The game's still a mixture of smaller puzzle tasks packed into a exciting crime story. And even if all the Layton games work independently, there's still a continuation of character, as Mask of Miracles digs further into the lead's personality, though as a result assistants Luke and Emmy rather fade into the background this time.
In the new adventure nothing is as it seems again. Layton's childhood friend Angela asks us to come to Monte d'Or, a colorful tourist paradise in a desert. While there's much thrill and excitement there, a masked mystery man has plagued the city and performed nasty miracles: people turned into stone and paintings come alive.
In order to solve the case, we travel back into the past to a very dark chapter in the life of the professor. In playable flashbacks we get to know a young Hershel Layton and find out how he discovered his passion for archeology. And we discover the tragedy that took place at that time - and how that impacts recent events.
Professor Layton and the Miracle Mask is the fifth game in the series. But from a chronological point of view this is only the second. The series is created as six games divided into two trilogies. Each of them tells a comprehensive story. The first three actually deal with the end of the series, while the more recent games explain the back story.
The professor has become a character rich with strengths and weaknesses. And even if Professor Layton and the Unwound Future already has already shown a very vulnerable side of the gentleman, this new adventure doesn't shy away from that either.
Despite the fact that the style of the series, of course, has hardly changed, this adventure is told better. There are always little things and Level 5 has learned to play with to bring more depth and excitement to the action.
On the more powerful Nintendo 3DS, the graphics were slightly revised. The figures in dialogue scenes are now animated in true 3D. At first sight it doesn't stand out because the style is similar. But in comparison it is a pretty big leap. And the sense of depth in the 3D effects of the top screen is very good - not just in the regular game, but also in the short anime sequences.
The controls have also been adjusted and they aren't rigid as before. We use the touch screen as a navigational surface for the upper screen to look around a room. Although the field of view is still restricted to a small section and we aren't allowed move around freely, it's much more freedom and fun to search for hidden clues and secrets. There are even points where we can look deeper into the scenery to discover more details.

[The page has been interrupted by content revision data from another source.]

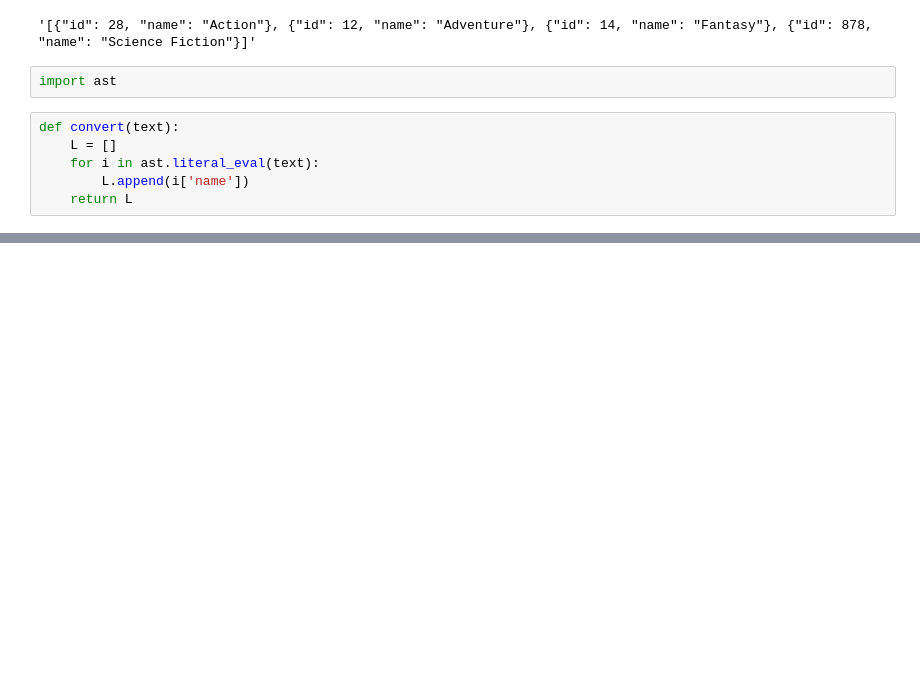
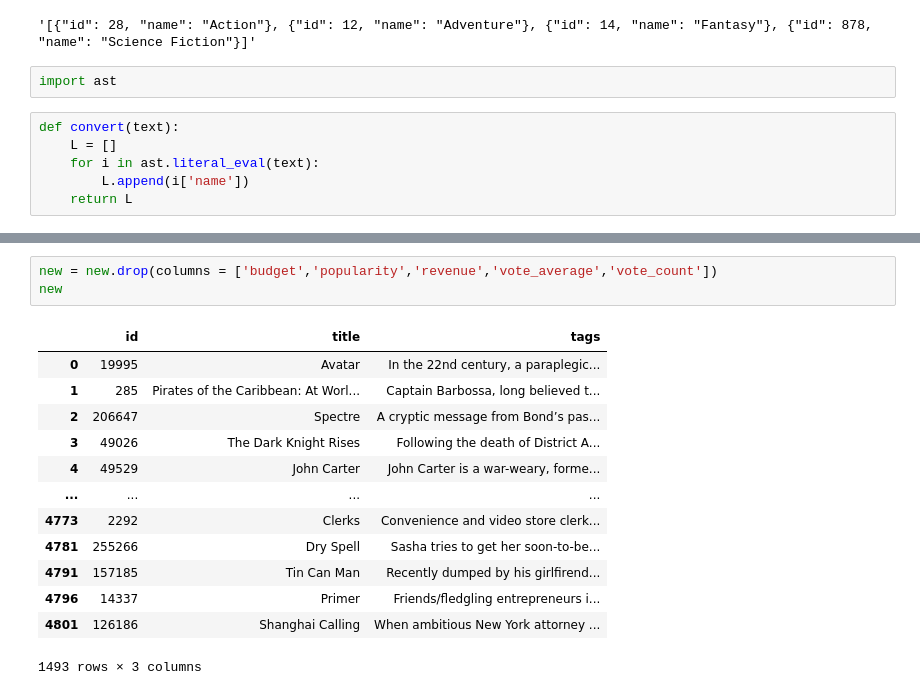
Before and after one commit to hason8193/CS115, a Jupyter notebook: Untitled3.ipynb, the cells around one changed output, grey strips where cells are left out. Cells and saved outputs as stored; diff of their text form; blank space fills up the shorter version.

```diff
--- a/Untitled3.ipynb
+++ b/Untitled3.ipynb
@@ -148,0 +203,17 @@ AttributeError: '_Printer' object has no attribute 'head'
+# %%
+new = new.drop(columns = ['budget','popularity','revenue','vote_average','vote_count'])
+new
+# %% [output]
+|  | id | title | tags |
+| 0 | 19995 | Avatar | In the 22nd century, a paraplegic... |
+| 1 | 285 | Pirates of the Caribbean: At Worl... | Captain Barbossa, long believed t... |
+| 2 | 206647 | Spectre | A cryptic message from Bond’s pas... |
+| 3 | 49026 | The Dark Knight Rises | Following the death of District A... |
+| 4 | 49529 | John Carter | John Carter is a war-weary, forme... |
+| ... | ... | ... | ... |
+| 4773 | 2292 | Clerks | Convenience and video store clerk... |
+| 4781 | 255266 | Dry Spell | Sasha tries to get her soon-to-be... |
+| 4791 | 157185 | Tin Can Man | Recently dumped by his girlfirend... |
+| 4796 | 14337 | Primer | Friends/fledgling entrepreneurs i... |
+| 4801 | 126186 | Shanghai Calling | When ambitious New York attorney ... |
+1493 rows × 3 columns
```
Also changed, not shown: parts of 8 cells of this notebook.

A bit of experimentation means the secondary tasks are a little more action-driven, so there's more than just puzzle-solving on offer. In addition, there is a chapter with a new game mode in which we solve puzzles from a bird's eye view. We explore ruins, and deal with puzzles that change as we play, with Layton's life at stake. While we can't really lose, it's still a bit tricky.
Otherwise Level 5's workmanship remains solid. There are some puzzles that are poorly explained, which can lead to misunderstandings. But thanks to hints even complicated tasks are always solvable.

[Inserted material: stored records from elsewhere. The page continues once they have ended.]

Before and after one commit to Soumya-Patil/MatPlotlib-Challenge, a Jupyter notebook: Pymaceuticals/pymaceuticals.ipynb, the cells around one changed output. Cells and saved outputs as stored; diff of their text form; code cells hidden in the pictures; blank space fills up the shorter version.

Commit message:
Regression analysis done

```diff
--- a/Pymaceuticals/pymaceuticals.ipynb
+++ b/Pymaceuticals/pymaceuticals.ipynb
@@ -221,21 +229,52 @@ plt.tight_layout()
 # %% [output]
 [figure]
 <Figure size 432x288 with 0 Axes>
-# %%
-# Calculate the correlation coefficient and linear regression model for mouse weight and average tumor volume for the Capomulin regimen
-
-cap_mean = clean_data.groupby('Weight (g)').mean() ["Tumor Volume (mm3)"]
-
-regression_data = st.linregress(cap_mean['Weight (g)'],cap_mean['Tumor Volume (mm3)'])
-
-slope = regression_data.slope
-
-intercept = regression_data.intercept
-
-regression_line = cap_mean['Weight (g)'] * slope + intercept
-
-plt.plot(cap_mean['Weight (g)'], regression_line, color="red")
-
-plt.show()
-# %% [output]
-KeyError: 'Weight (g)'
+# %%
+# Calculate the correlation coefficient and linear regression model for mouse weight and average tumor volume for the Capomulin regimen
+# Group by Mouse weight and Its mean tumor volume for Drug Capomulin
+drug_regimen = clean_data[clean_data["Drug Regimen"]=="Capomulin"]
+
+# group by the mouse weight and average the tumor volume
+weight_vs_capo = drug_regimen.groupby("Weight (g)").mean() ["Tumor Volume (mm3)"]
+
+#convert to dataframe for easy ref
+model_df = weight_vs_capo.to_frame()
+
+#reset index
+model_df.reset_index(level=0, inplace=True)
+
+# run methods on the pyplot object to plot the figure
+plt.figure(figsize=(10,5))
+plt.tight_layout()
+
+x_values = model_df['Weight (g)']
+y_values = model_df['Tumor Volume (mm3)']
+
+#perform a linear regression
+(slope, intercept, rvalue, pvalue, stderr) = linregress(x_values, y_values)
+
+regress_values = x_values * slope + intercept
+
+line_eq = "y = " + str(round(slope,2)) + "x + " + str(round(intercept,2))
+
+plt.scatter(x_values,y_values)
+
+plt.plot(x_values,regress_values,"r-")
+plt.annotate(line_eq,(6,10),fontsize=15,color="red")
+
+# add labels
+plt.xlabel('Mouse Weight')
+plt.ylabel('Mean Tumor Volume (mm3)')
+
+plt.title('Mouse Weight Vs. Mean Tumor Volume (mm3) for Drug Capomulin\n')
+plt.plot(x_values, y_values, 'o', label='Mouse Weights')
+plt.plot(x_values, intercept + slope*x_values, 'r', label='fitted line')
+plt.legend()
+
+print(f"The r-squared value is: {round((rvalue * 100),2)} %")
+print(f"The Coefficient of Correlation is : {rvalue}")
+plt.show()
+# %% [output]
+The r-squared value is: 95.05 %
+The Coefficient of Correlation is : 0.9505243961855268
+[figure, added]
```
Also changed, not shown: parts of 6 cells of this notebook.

This game is interesting for all ages. The amount of content is, as usual, very generous and completists can look forward to new puzzles to download for free over the coming year.

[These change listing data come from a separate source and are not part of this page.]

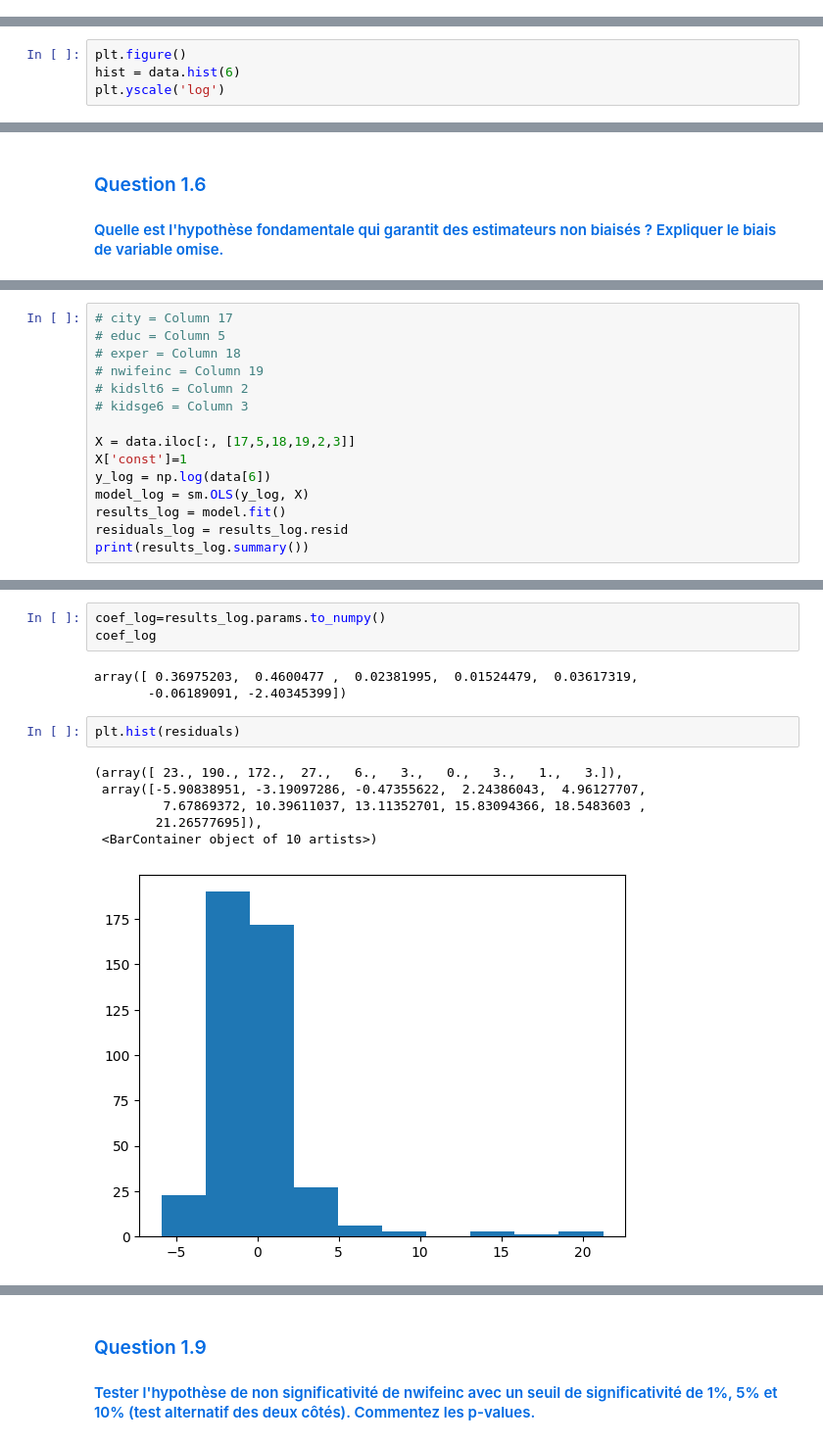
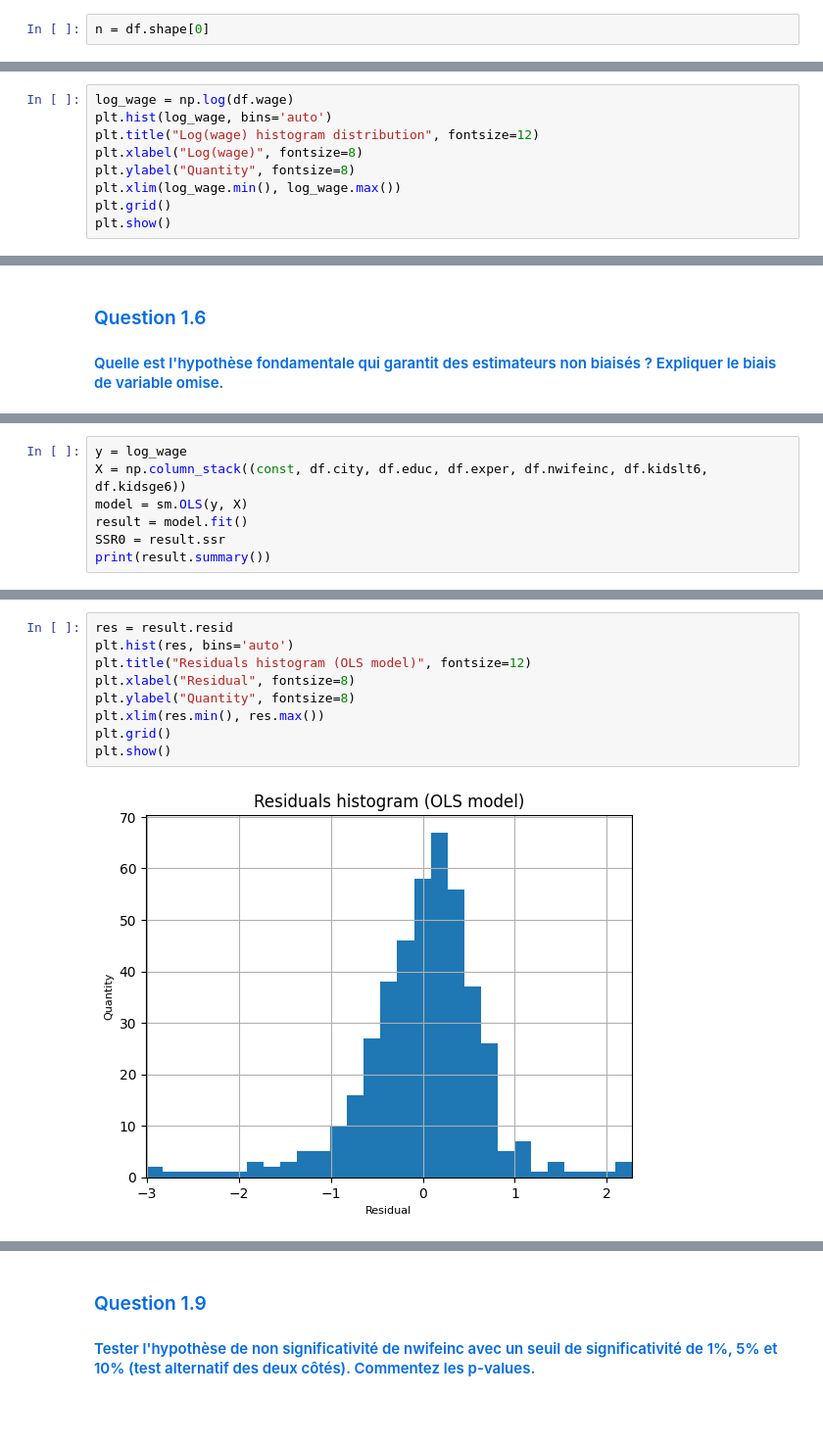
Before and after one commit to mauro7x/MODS202, a Jupyter notebook: Project.ipynb, the cells around one changed output, grey strips where cells are left out. Shown: that part at 98% size. Cells and saved outputs as stored; diff of their text form; blank space fills up the shorter version.

```diff
--- a/Project.ipynb
+++ b/Project.ipynb
@@ -82,3 +102,5 @@ Name: 6, Length: 428, dtype: float64
+# %%
+n = df.shape[0]
 # %% [markdown]
 <h3 style='color: #026be3;'>Question 1.2</h3>
 <h4 style='color: #026be3;'>Faire les statistiques descriptives du salaire, de l’age et de l’éducation pour l’ensemble des femmes puis, pour les femmes dont le salaire du mari est supérieure à la médiane de l’échantillon, puis pour les femmes dont le salaire du mari est inférieur à la médiane de l’échantillon.</h4>
@@ -242,5 +259,10 @@ array([[<AxesSubplot:title={'center':'6'}>]], dtype=object)
 # %%
-plt.figure()
-hist = data.hist(6)
-plt.yscale('log')
+log_wage = np.log(df.wage)
+plt.hist(log_wage, bins='auto')
+plt.title("Log(wage) histogram distribution", fontsize=12)
+plt.xlabel("Log(wage)", fontsize=8)
+plt.ylabel("Quantity", fontsize=8)
+plt.xlim(log_wage.min(), log_wage.max())
+plt.grid()
+plt.show()
 # %% [output]
@@ -377,18 +372,10 @@ plt.hist(residuals)
 # %%
-# city = Column 17
-# educ = Column 5
-# exper = Column 18
-# nwifeinc = Column 19
-# kidslt6 = Column 2
-# kidsge6 = Column 3
-
-X = data.iloc[:, [17,5,18,19,2,3]]
-X['const']=1
-y_log = np.log(data[6])
-model_log = sm.OLS(y_log, X)
-results_log = model.fit()
-residuals_log = results_log.resid
-print(results_log.summary())
+y = log_wage
+X = np.column_stack((const, df.city, df.educ, df.exper, df.nwifeinc, df.kidslt6, df.kidsge6))
+model = sm.OLS(y, X)
+result = model.fit()
+SSR0 = result.ssr
+print(result.summary())
 # %% [output]
                             OLS Regression Results
 ==============================================================================
@@ -415,15 +397,11 @@ See the caveats in the documentation: https://pandas.pydata.org/pandas-docs/stab
-# %%
-coef_log=results_log.params.to_numpy()
-coef_log
-# %% [output]
-array([ 0.36975203,  0.4600477 ,  0.02381995,  0.01524479,  0.03617319,
-       -0.06189091, -2.40345399])
 # %%
-plt.hist(residuals)
+res = result.resid
+plt.hist(res, bins='auto')
+plt.title("Residuals histogram (OLS model)", fontsize=12)
+plt.xlabel("Residual", fontsize=8)
+plt.ylabel("Quantity", fontsize=8)
+plt.xlim(res.min(), res.max())
+plt.grid()
+plt.show()
 # %% [output]
-(array([ 23., 190., 172.,  27.,   6.,   3.,   0.,   3.,   1.,   3.]),
- array([-5.90838951, -3.19097286, -0.47355622,  2.24386043,  4.96127707,
-         7.67869372, 10.39611037, 13.11352701, 15.83094366, 18.5483603 ,
-        21.26577695]),
- <BarContainer object of 10 artists>)
-[figure, old version]
+[figure, new version]
```
Also changed, not shown: parts of 82 cells of this notebook.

So we get pretty much exactly what we expect from a title of the series. It would have been marvelous if Level 5 would have used more of the abilities of the handheld - Professor Layton and the Mask of Miracles offers nice ideas for the 3DS, but most feel contrived.
However, the formula's still a winning one, and as the title has already been released in Japan for the launch of the Nintendo 3DS, we're already eagerly awaiting the next instalment, the concluding chapter - the grand finale - next year.